(Working data begins)

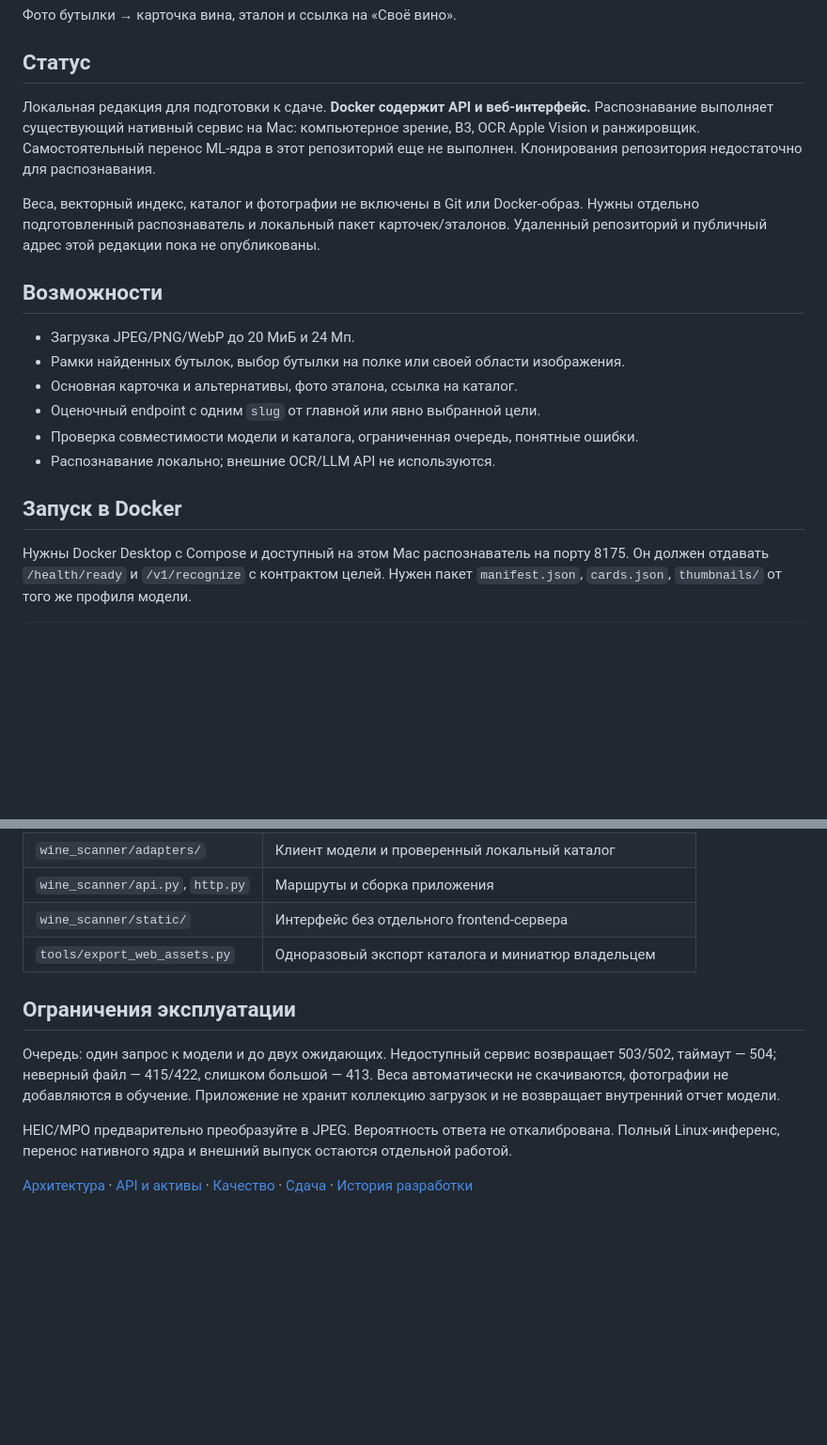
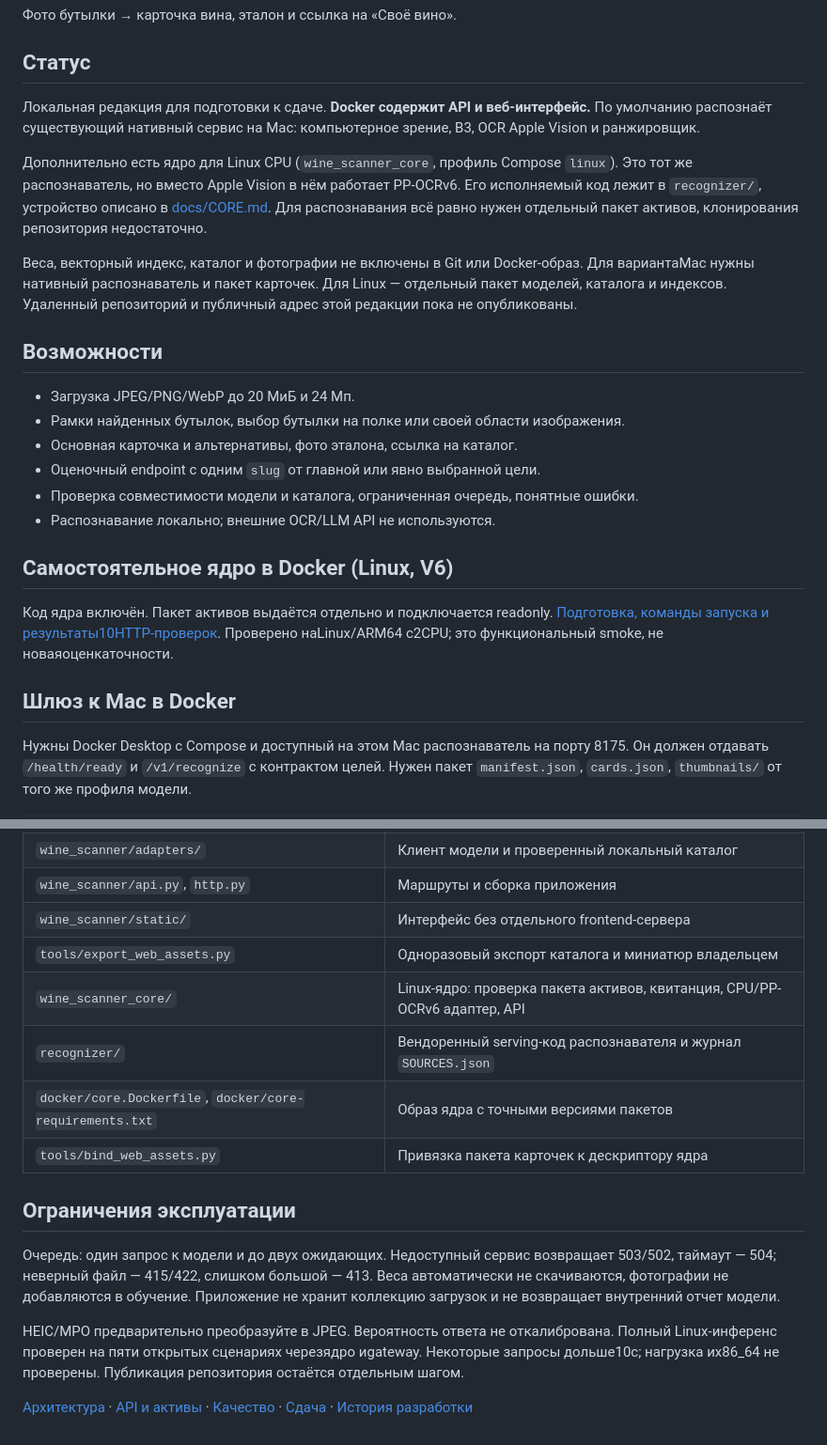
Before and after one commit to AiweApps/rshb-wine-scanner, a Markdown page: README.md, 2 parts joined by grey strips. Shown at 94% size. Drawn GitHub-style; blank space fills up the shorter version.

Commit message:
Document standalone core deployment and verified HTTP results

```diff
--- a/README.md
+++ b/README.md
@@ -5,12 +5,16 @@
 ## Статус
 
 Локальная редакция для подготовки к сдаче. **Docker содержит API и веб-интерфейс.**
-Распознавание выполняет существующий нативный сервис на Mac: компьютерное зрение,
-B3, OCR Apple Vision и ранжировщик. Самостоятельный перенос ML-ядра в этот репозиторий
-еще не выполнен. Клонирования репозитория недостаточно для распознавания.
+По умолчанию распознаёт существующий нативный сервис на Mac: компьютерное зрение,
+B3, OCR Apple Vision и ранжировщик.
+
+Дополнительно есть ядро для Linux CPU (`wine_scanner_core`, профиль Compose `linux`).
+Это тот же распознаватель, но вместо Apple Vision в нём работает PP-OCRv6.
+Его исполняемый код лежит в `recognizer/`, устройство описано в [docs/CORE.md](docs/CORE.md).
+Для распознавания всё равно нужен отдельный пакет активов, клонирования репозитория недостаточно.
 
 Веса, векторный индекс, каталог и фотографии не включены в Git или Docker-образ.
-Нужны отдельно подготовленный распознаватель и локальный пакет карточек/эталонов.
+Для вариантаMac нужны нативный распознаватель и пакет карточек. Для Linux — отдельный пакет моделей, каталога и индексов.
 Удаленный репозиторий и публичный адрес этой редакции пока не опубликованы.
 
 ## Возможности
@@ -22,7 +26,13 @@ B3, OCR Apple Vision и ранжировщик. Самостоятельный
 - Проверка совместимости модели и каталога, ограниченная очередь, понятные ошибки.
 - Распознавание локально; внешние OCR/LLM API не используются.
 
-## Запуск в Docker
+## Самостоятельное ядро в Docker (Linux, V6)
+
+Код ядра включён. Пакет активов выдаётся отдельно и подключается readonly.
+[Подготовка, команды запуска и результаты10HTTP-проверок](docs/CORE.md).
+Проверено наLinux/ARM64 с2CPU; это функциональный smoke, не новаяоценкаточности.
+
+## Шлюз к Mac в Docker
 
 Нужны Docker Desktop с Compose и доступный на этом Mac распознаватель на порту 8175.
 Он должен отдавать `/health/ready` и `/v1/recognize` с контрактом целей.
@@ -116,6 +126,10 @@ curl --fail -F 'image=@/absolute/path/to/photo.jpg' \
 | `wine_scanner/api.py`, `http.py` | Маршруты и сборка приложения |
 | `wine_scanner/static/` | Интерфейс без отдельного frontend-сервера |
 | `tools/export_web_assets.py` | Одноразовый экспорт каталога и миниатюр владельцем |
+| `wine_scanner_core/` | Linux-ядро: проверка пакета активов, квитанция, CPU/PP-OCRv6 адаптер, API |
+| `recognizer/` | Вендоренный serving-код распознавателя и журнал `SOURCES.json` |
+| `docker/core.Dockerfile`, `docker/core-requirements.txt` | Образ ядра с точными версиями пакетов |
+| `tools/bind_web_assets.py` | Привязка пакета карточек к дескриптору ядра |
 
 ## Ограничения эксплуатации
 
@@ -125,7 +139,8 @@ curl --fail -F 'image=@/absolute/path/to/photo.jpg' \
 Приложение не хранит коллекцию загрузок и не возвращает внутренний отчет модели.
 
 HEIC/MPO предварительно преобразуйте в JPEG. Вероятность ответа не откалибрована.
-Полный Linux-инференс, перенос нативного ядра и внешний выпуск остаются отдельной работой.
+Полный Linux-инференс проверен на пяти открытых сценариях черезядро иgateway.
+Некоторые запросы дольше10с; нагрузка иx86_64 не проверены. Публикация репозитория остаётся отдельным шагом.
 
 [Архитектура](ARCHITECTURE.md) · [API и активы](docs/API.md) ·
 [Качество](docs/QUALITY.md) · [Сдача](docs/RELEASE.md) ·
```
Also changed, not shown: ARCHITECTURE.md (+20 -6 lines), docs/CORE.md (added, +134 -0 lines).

(Working data ends)

▶ [What you need to do]
Restate the data above verbatim, skipping every image.

▶ [Problem solution]
Before and after one commit to AiweApps/rshb-wine-scanner, a Markdown page: README.md, 2 parts joined by grey strips. Shown at 94% size. Drawn GitHub-style; blank space fills up the shorter version.

Commit message:
Document standalone core deployment and verified HTTP results

```diff
--- a/README.md
+++ b/README.md
@@ -5,12 +5,16 @@
 ## Статус
 
 Локальная редакция для подготовки к сдаче. **Docker содержит API и веб-интерфейс.**
-Распознавание выполняет существующий нативный сервис на Mac: компьютерное зрение,
-B3, OCR Apple Vision и ранжировщик. Самостоятельный перенос ML-ядра в этот репозиторий
-еще не выполнен. Клонирования репозитория недостаточно для распознавания.
+По умолчанию распознаёт существующий нативный сервис на Mac: компьютерное зрение,
+B3, OCR Apple Vision и ранжировщик.
+
+Дополнительно есть ядро для Linux CPU (`wine_scanner_core`, профиль Compose `linux`).
+Это тот же распознаватель, но вместо Apple Vision в нём работает PP-OCRv6.
+Его исполняемый код лежит в `recognizer/`, устройство описано в [docs/CORE.md](docs/CORE.md).
+Для распознавания всё равно нужен отдельный пакет активов, клонирования репозитория недостаточно.
 
 Веса, векторный индекс, каталог и фотографии не включены в Git или Docker-образ.
-Нужны отдельно подготовленный распознаватель и локальный пакет карточек/эталонов.
+Для вариантаMac нужны нативный распознаватель и пакет карточек. Для Linux — отдельный пакет моделей, каталога и индексов.
 Удаленный репозиторий и публичный адрес этой редакции пока не опубликованы.
 
 ## Возможности
@@ -22,7 +26,13 @@ B3, OCR Apple Vision и ранжировщик. Самостоятельный
 - Проверка совместимости модели и каталога, ограниченная очередь, понятные ошибки.
 - Распознавание локально; внешние OCR/LLM API не используются.
 
-## Запуск в Docker
+## Самостоятельное ядро в Docker (Linux, V6)
+
+Код ядра включён. Пакет активов выдаётся отдельно и подключается readonly.
+[Подготовка, команды запуска и результаты10HTTP-проверок](docs/CORE.md).
+Проверено наLinux/ARM64 с2CPU; это функциональный smoke, не новаяоценкаточности.
+
+## Шлюз к Mac в Docker
 
 Нужны Docker Desktop с Compose и доступный на этом Mac распознаватель на порту 8175.
 Он должен отдавать `/health/ready` и `/v1/recognize` с контрактом целей.
@@ -116,6 +126,10 @@ curl --fail -F 'image=@/absolute/path/to/photo.jpg' \
 | `wine_scanner/api.py`, `http.py` | Маршруты и сборка приложения |
 | `wine_scanner/static/` | Интерфейс без отдельного frontend-сервера |
 | `tools/export_web_assets.py` | Одноразовый экспорт каталога и миниатюр владельцем |
+| `wine_scanner_core/` | Linux-ядро: проверка пакета активов, квитанция, CPU/PP-OCRv6 адаптер, API |
+| `recognizer/` | Вендоренный serving-код распознавателя и журнал `SOURCES.json` |
+| `docker/core.Dockerfile`, `docker/core-requirements.txt` | Образ ядра с точными версиями пакетов |
+| `tools/bind_web_assets.py` | Привязка пакета карточек к дескриптору ядра |
 
 ## Ограничения эксплуатации
 
@@ -125,7 +139,8 @@ curl --fail -F 'image=@/absolute/path/to/photo.jpg' \
 Приложение не хранит коллекцию загрузок и не возвращает внутренний отчет модели.
 
 HEIC/MPO предварительно преобразуйте в JPEG. Вероятность ответа не откалибрована.
-Полный Linux-инференс, перенос нативного ядра и внешний выпуск остаются отдельной работой.
+Полный Linux-инференс проверен на пяти открытых сценариях черезядро иgateway.
+Некоторые запросы дольше10с; нагрузка иx86_64 не проверены. Публикация репозитория остаётся отдельным шагом.
 
 [Архитектура](ARCHITECTURE.md) · [API и активы](docs/API.md) ·
 [Качество](docs/QUALITY.md) · [Сдача](docs/RELEASE.md) ·
```
Also changed, not shown: ARCHITECTURE.md (+20 -6 lines), docs/CORE.md (added, +134 -0 lines).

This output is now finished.